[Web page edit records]
※ ※ ※

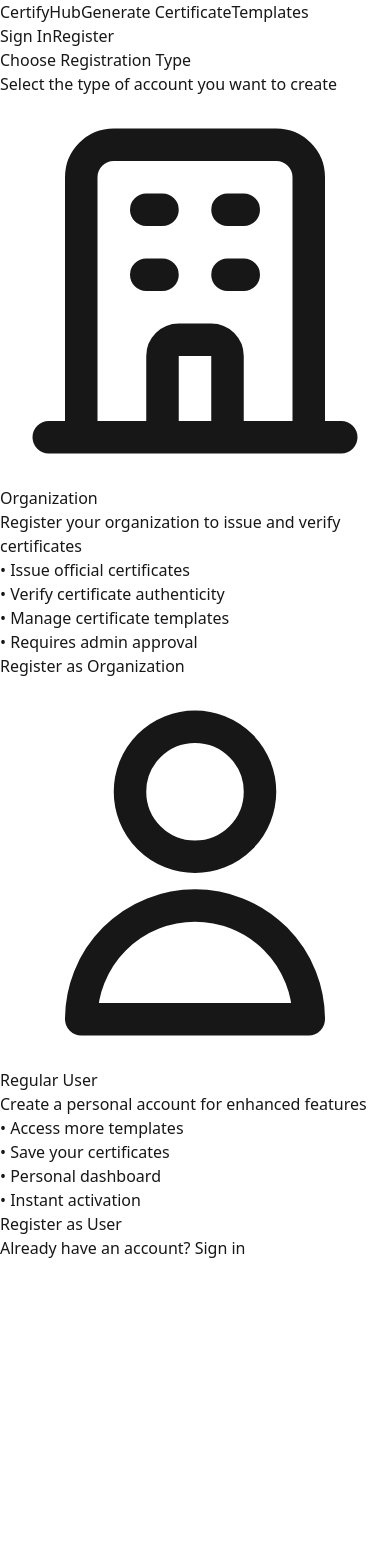
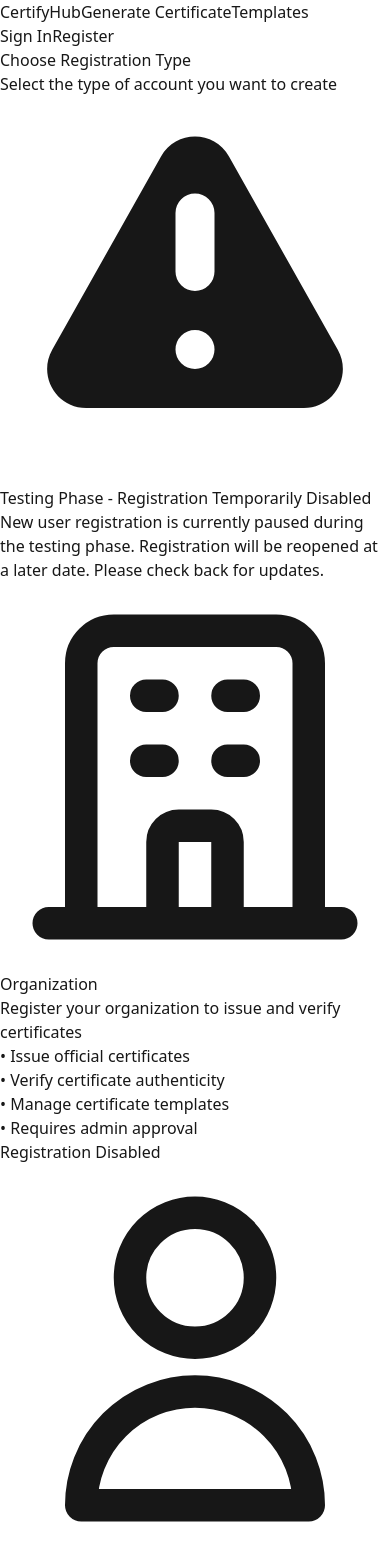
Before and after one commit to zgzgorg/certifyhub, a Next.js app in the folder certify-hub/: page /register in a window 390 px wide. Shown: the top 1558 px of the page. Before the commit the page ends 1260 px from the top, so only its background shows below. Built offline with nearby package versions, Linux system fonts and the light colour scheme; no server answers.

Commit message:
Disable registering new user

```diff
--- a/certify-hub/src/app/register/page.tsx
+++ b/certify-hub/src/app/register/page.tsx
@@ -11,9 +11,31 @@
           </p>
         </div>
 
-        <div className="grid grid-cols-1 md:grid-cols-2 gap-6">
+        {/* Testing Phase Notice */}
+        <div className="bg-yellow-50 border border-yellow-200 rounded-lg p-4 mb-6">
+          <div className="flex items-center">
+            <div className="flex-shrink-0">
+              <svg className="h-5 w-5 text-yellow-400" viewBox="0 0 20 20" fill="currentColor">
+                <path fillRule="evenodd" d="M8.257 3.099c.765-1.36 2.722-1.36 3.486 0l5.58 9.92c.75 1.334-.213 2.98-1.742 2.98H4.42c-1.53 0-2.493-1.646-1.743-2.98l5.58-9.92zM11 13a1 1 0 11-2 0 1 1 0 012 0zm-1-8a1 1 0 00-1 1v3a1 1 0 002 0V6a1 1 0 00-1-1z" clipRule="evenodd" />
+              </svg>
+            </div>
+            <div className="ml-3">
+              <h3 className="text-sm font-medium text-yellow-800">
+                Testing Phase - Registration Temporarily Disabled
+              </h3>
+              <div className="mt-2 text-sm text-yellow-700">
+                <p>
+                  New user registration is currently paused during the testing phase.
+                  Registration will be reopened at a later date. Please check back for updates.
+                </p>
+              </div>
+            </div>
+          </div>
+        </div>
+
+        <div className="grid grid-cols-1 md:grid-cols-2 gap-6 opacity-50">
           {/* Organization Registration */}
-          <div className="border border-gray-200 rounded-lg p-6 hover:shadow-md transition">
+          <div className="border border-gray-200 rounded-lg p-6 transition">
             <div className="text-center">
               <div className="w-16 h-16 bg-green-100 rounded-full flex items-center justify-center mx-auto mb-4">
                 <svg className="w-8 h-8 text-green-600" fill="none" stroke="currentColor" viewBox="0 0 24 24">
@@ -32,17 +54,17 @@
                 <li>• Manage certificate templates</li>
                 <li>• Requires admin approval</li>
               </ul>
-              <a
-                href="/register/organization"
-                className="block w-full bg-green-600 text-white py-3 px-4 rounded-md font-semibold hover:bg-green-700 transition"
+              <button
+                disabled
+                className="block w-full bg-gray-400 text-white py-3 px-4 rounded-md font-semibold cursor-not-allowed"
               >
-                Register as Organization
-              </a>
+                Registration Disabled
+              </button>
             </div>
           </div>
 
           {/* Regular User Registration */}
-          <div className="border border-gray-200 rounded-lg p-6 hover:shadow-md transition">
+          <div className="border border-gray-200 rounded-lg p-6 transition">
             <div className="text-center">
               <div className="w-16 h-16 bg-blue-100 rounded-full flex items-center justify-center mx-auto mb-4">
                 <svg className="w-8 h-8 text-blue-600" fill="none" stroke="currentColor" viewBox="0 0 24 24">
@@ -61,12 +83,12 @@
                 <li>• Personal dashboard</li>
                 <li>• Instant activation</li>
               </ul>
-              <a
-                href="/register/user"
-                className="block w-full bg-blue-600 text-white py-3 px-4 rounded-md font-semibold hover:bg-blue-700 transition"
+              <button
+                disabled
+                className="block w-full bg-gray-400 text-white py-3 px-4 rounded-md font-semibold cursor-not-allowed"
               >
-                Register as User
-              </a>
+                Registration Disabled
+              </button>
             </div>
           </div>
         </div>
```
Also changed, not shown: 1 other file (tests, documents, lock files or other folders).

※ ※ ※

EXERCISE PROMPT -
Your answer must be the number of lines above that contain the word "href", stated alone.

RESULT FOR THIS EXERCISE -
2